"The impact of the struggling economy has been, I would say, our most important story," said Mike Oreskes, the Associated Press' senior managing editor for U.S. news. "These protests are obviously one slice of that story, and we have followed them steadily." The A.P. has published 30 photos, a half-dozen or so stories and at least one video report since Sept. 17.
A spokeswoman for The New York Times pointed us to four* articles from the print edition, one letter-to-the-editor, one photo slideshow and 10 City Room blog posts—the first of which was published on Sept. 17—about the Occupy Wall Street events.
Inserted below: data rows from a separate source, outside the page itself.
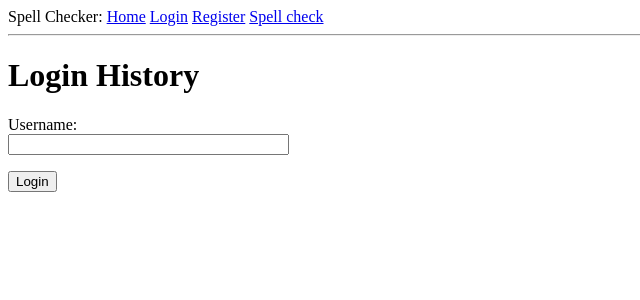
After one commit to MisterDagz/Assignment_3, a Flask app: template templates/login_history.html in a window 1280 px wide. The commit adds this page. Shown: the top 300 px of the page, without its empty margins (0-640 px from the left). Run offline with Flask 2, Linux system fonts and the light colour scheme; the template is opened without the code that fills it: values that come from a table or form of the project are taken from there, others are empty; some libraries are stand-ins or nearby versions.

Commit message:
implemented login log tracking and web application display

```diff
--- a/app.py
+++ b/app.py
@@ -158,9 +158,41 @@ def login():
 
 @app.route('/login_history', methods=["GET", "POST"])
 def login_history():
-	p
+	user=None
+	if 'username' in session.keys():
+		if 'auth' in session.keys():
+			if checkcookie(session['auth'], session['username']):
+				user = session['username']
+	if user is None:
+		return redirect("/")
+	admin = False
+	if user == "admin":
+		admin = True
+	else:
+		return redirect("/")
+	form=LogForm(request.form)
+	if request.method == "POST":
+		sql_session = db_session()
+		uname = request.form.get("userid")
+		results = sql_session.query(WebSession.id, WebSession.logintime, WebSession.logouttime).filter(WebSession.username==uname).all()
+		list_of_session = []
+		for row in results:
+			child_dictionary = {}
+			child_dictionary['logintime'] = row.logintime
+			child_dictionary['event_num'] = row.id
+			child_dictionary['logouttime'] = row.logouttime
+			if child_dictionary['logouttime'] is None:
+				child_dictionary['logouttime'] = "N/A"
+			list_of_session.append(child_dictionary)
+		return render_template('login_history.html', title="Login Logs", form=form, user=user, results=list_of_session)
+	else:
+		return render_template('login_history.html', title="Login Logs", form=form, user=user)
+
+
+
 @app.route('/logout', methods=["GET","POST"])
 def logout():
+	sql_session = db_session()
 	if 'username' in session.keys():
 		if 'auth' in session.keys():
 			if checkcookie(session['auth'], session['username']):
@@ -168,7 +200,9 @@ def logout():
 				sql_session.query(WebSession).filter(WebSession.username==session['username'], WebSession.cookie==session['auth']).update({WebSession.cookie:None, WebSession.logouttime:now},synchronize_session=False)
 				sql_session.commit()
 				session.clear()
+				sql_session.close()
 				return redirect("/")
+	sql_session.close()
 	return redirect("/")
 @app.route('/spell_check', methods=["GET", "POST"])
 def spell_check():
--- a/forms.py
+++ b/forms.py
@@ -15,3 +15,9 @@ class SpellCheckForm(FlaskForm):
 	inputtext = TextField('inputtext', [
         validators.Required()
     ])
+
+class LogForm(FlaskForm):
+	username = TextField('Username', [
+        	validators.Required(),
+        	validators.Length(min=4, max=25)
+    	])
--- a/templates/base.html
+++ b/templates/base.html
@@ -19,6 +19,9 @@
 	    {% if user %}
 	    <a href="/logout">Logout</a>
 	    {% endif %}
+	    {% if user == 'admin'%}
+	    <a href="/login_history">Login History</a>
+	    {% endif %}
         </div></a>
         <hr>
         {% with messages = get_flashed_messages() %}
--- /dev/null
+++ b/templates/login_history.html
@@ -0,0 +1,24 @@
+{% extends "base.html" %}
+
+{% block content %}
+    <h1>Login History</h1>
+    <form action="" method="post" novalidate>
+	{{ form.hidden_tag() }}
+        <p>
+
+            Username:<br>
+            <input id="userid" name="userid" required size="32" type="text" value=""><br>
+
+        </p>
+
+        <p><input id="submit" name="submit" type="submit" value="Login"></p>
+        {% if results %}
+	{% for dictionary in results%}
+        	<p><ul id="login{{dictionary['event_num']}}">
+		<li><element id="login{{dictionary['event_num']}}_time" value="{{dictionary['logintime']}}"> login{{dictionary['event_num']}}_time" {{dictionary['logintime']}}</li>
+		<li><element id="logout{{dictionary['event_num']}}_time" value="{{dictionary['logouttime']}}">logout{{dictionary['event_num']}}_time {{dictionary['logouttime']}}</li>
+		</ul>
+	{% endfor %}
+	{% endif %}
+    </form>
+{% endblock %}
```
"We have covered it in print and online with both stories and video," said Ashley Huston, a spokesperson for The Wall Street Journal. "A couple of different angles include a look at a rarely used mask statute the NYPD used to arrest protestors as well as Monday’s story on Brookfield Properties’ dilemma of hosting protestors."
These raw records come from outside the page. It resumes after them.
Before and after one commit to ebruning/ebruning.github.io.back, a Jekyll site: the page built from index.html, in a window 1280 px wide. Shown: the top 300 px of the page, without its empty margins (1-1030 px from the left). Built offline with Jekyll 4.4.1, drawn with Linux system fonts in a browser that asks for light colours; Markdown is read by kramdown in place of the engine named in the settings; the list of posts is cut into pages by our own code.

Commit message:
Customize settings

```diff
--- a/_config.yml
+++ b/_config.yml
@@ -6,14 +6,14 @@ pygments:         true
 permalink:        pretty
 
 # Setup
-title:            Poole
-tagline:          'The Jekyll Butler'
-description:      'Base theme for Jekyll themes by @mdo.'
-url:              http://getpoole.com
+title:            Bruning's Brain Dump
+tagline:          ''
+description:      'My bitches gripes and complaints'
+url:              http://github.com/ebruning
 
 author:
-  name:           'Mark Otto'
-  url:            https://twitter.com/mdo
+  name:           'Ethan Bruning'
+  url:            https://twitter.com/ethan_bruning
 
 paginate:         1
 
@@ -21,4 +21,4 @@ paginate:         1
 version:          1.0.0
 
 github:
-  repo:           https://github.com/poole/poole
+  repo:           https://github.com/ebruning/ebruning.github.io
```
As for TV outlets, CNN first picked up the story Sept. 17 via one of its CNNMoney.com reporters, who has appeared on the air multiple times to discuss her reporting, according to a network spokeswoman. The spokeswoman told Capital: "Across CNN U.S., it’s been on 'Newsroom,' 'The Situation Room' and 'Piers Morgan Tonight,' and it’s also been across programs on CNN International."
Fox News has been all over the story as well, having covered it on-air at least seven times between Saturday and Tuesday, a spokeswoman said, plus additional dispatches on FoxNews.com and a visit to Zuccotti Park on Friday by "Red Eye" producer Bill Schulz. (It should be noted that "Red Eye" is not exactly a news program, and this visit was arguably as much a skit as a report.)
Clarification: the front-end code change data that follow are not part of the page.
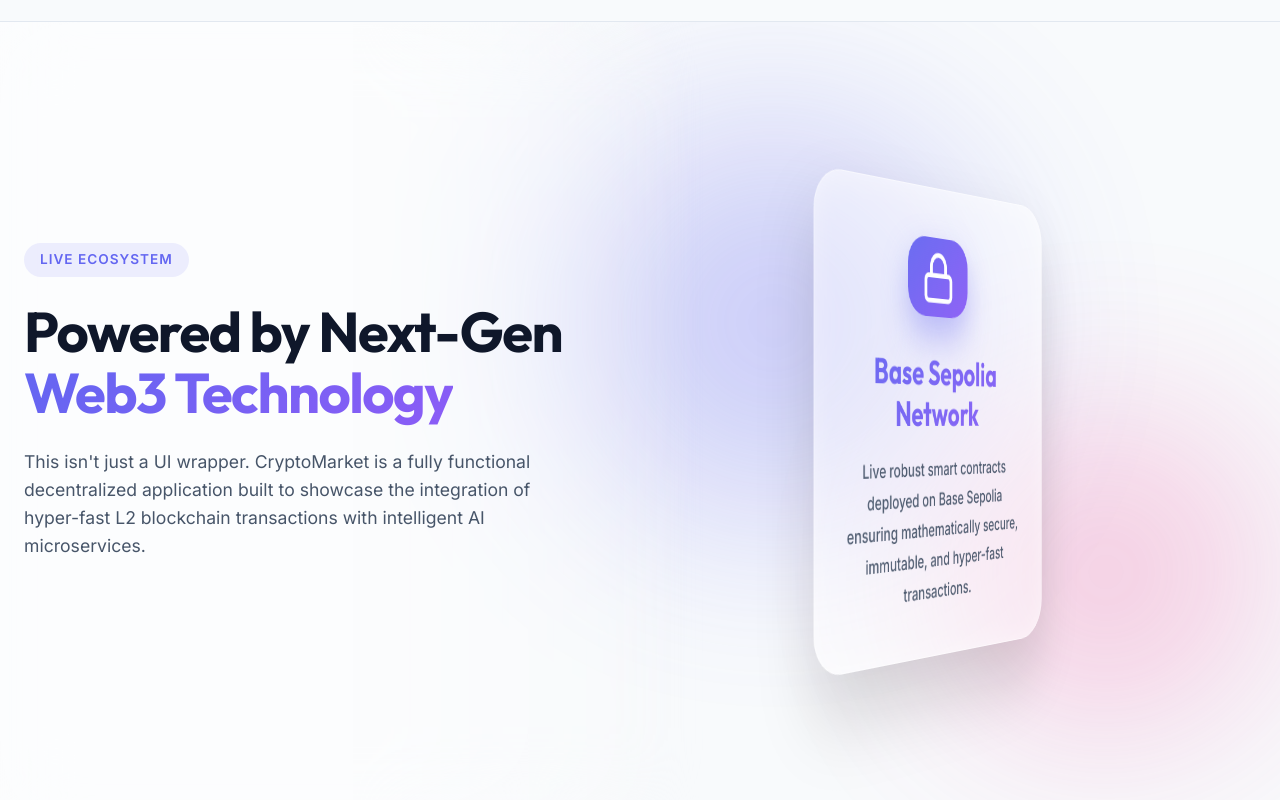
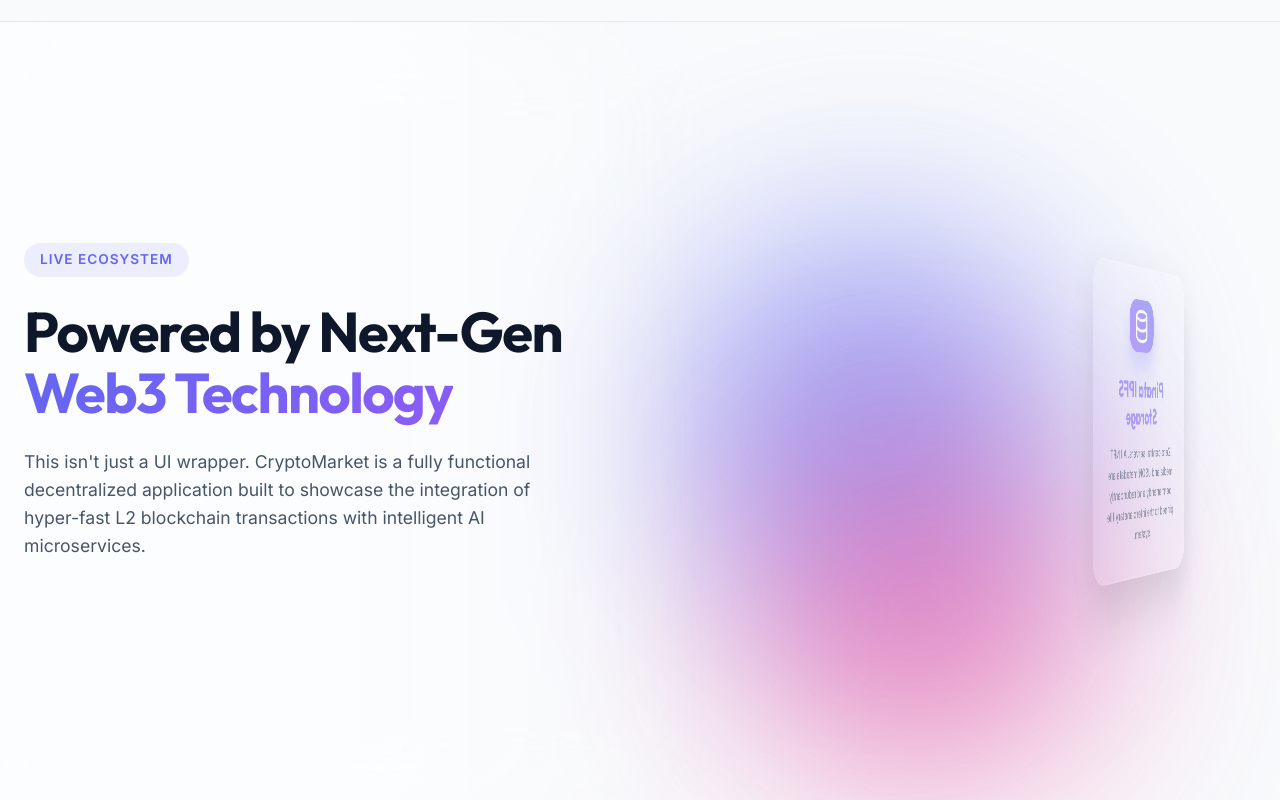
Before and after one commit to TechnicalVishalJi/Decentralized-Marketplace-Auction-Platform, a React app in the folder frontend/: page / in a window 1280 px wide. Shown: the part 3340-4140 px from the top of the page. Built offline with nearby package versions, Linux system fonts and the light colour scheme; the HTML template or start-up script is replaced by a standard one.

Commit message:
corrected the cards ui of showcase section

```diff
--- a/frontend/src/components/FeatureShowcase3D/FeatureShowcase3D.jsx
+++ b/frontend/src/components/FeatureShowcase3D/FeatureShowcase3D.jsx
@@ -70,24 +70,24 @@
           card,
           { x: "100%", z: -500, opacity: 0, rotateY: 0, scale: 0.5 },
           {
-            x: "10%",
-            z: 0,
+            x: "00%",
+            z: "0",
             opacity: 1,
-            rotateY: 1800, // Exactly 5 full spins
+            rotateY: 1110, // Exactly 5 full spins
             scale: 0.95, // scale slightly down
             duration: 2.5,
-            ease: "circ.out", // smooth deceleration curve
+            ease: "power4.out", // smooth deceleration curve
           },
         );
 
         // 2. Showcase Mode: Continuous float slightly left and explicit rotation drift.
         // Easing changed to sine.inOut to smoothly accelerate out of the complete stop, and decelerate into the exit phase.
         tl.to(card, {
-          rotateY: 1845,
-          x: "-10%",
-          scale: 1, // slightly pulse up to 1
-          duration: 3.5,
-          ease: "sine.inOut", // Seamless transition
+          rotateY: 1050,
+          x: "0",
+          scale: 1,
+          duration: 2.5,
+          ease: "power4.inOut",
         });
 
         // 3. Exit: Spin out very fast and shoot backward into the left (behind the text)
@@ -102,7 +102,7 @@
         });
 
         // Overlap the entrance of the NEXT card with the exit of the CURRENT card by 0.6 seconds for seamless flow
-        masterTl.add(tl, i === 0 ? 0 : "-=0.6");
+        masterTl.add(tl, i === 0 ? 0 : "-=0.0");
       });
     },
     { scope: containerRef },
--- a/frontend/src/components/FeatureShowcase3D/FeatureShowcase3D.module.css
+++ b/frontend/src/components/FeatureShowcase3D/FeatureShowcase3D.module.css
@@ -87,24 +87,39 @@
 .orb2 {
     position: absolute;
     border-radius: 50%;
-    filter: blur(100px);
-    opacity: 0.3;
+    filter: blur(90px);
+    opacity: 0.6;
+    animation: floatOrb 2.5s infinite alternate ease-in-out;
 }
 
 .orb1 {
-    width: 400px;
-    height: 400px;
+    width: 350px;
+    height: 350px;
     background: var(--color-accent);
-    top: 0;
-    left: 0;
+    top: 10%;
+    right: 15%;
+    /* Keep strictly behind the cards */
 }
 
 .orb2 {
     width: 300px;
     height: 300px;
     background: #EC4899;
-    bottom: 0;
-    right: 0;
+    bottom: 10%;
+    right: 5%;
+    animation-delay: -6s;
+    /* Offset movement */
+}
+
+@keyframes floatOrb {
+    0% {
+        transform: translate(0, 0) scale(1);
+    }
+
+    100% {
+        /* Move diagonally slightly emphasizing the glass */
+        transform: translate(-150px, 100px) scale(1.15);
+    }
 }
 
 /* 3D Carousel Container constrainer */
@@ -145,11 +160,16 @@
     backface-visibility: hidden;
     -webkit-backface-visibility: hidden;
 
-    background: rgba(255, 255, 255, 0.45);
-    backdrop-filter: blur(24px);
-    -webkit-backdrop-filter: blur(24px);
-    border: 1px solid rgba(255, 255, 255, 0.6);
-    box-shadow: 0 40px 80px rgba(0, 0, 0, 0.15), inset 0 0 30px rgba(255, 255, 255, 0.4);
+    /* True Premium glassmorphism with shine */
+    background: linear-gradient(135deg, rgba(255, 255, 255, 0.15) 0%, rgba(255, 255, 255, 0.02) 100%);
+    backdrop-filter: blur(20px);
+    -webkit-backdrop-filter: blur(20px);
+    border: 1px solid rgba(255, 255, 255, 0.25);
+    /* Shiny beveled reflection */
+    box-shadow:
+        0 40px 80px rgba(0, 0, 0, 0.2),
+        inset 1px 1px 0px rgba(255, 255, 255, 0.5),
+        inset -1px -1px 0px rgba(255, 255, 255, 0.1);
 }
 
 .cardFront {
```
Is it top news? No.
"Based on our data, the story thus far hasn’t seemed to gain any real traction in the mainstream media," said Mark Jurkowitz of PEW's Project for Excellence in Journalism, whose weekly news index tracks coverage trends.
That data, however, is based on a sample of 50 U.S. news outlets; the sample only counts front-page newspaper articles and focuses on the prime-time hours for TV. Which is to say that Occupy Wall Street has not made PEJ's index buzz the way stories like the state of the economy, the presidential race or natural disasters tend to do.
"If this had really become a major story, it would have shown up more prominently in our sample," said Jurkowitz.
But should it have?
As NPR's executive news director, Dick Meyer, told his ombudsman when asked to comment on the network's perceived lack of coverage: "The recent protests on Wall Street did not involve large numbers of people, prominent people, a great disruption or an especially clear objective."
As for the spike that followed the pepper spray video? In a piece on this website, Matthew Wolfe recorded one protester saying last week, "I figure, worst comes to worst, someone's going to get beaten and then it's going on the news. They can give 'em bad publicity, but they'll still get the name out. That's their Phase One, getting their name out."
Phase One, accomplished.
Occupy Wall Street's press contact hasn't yet responded to a request for comment.
*We added one more print article to the Times tally.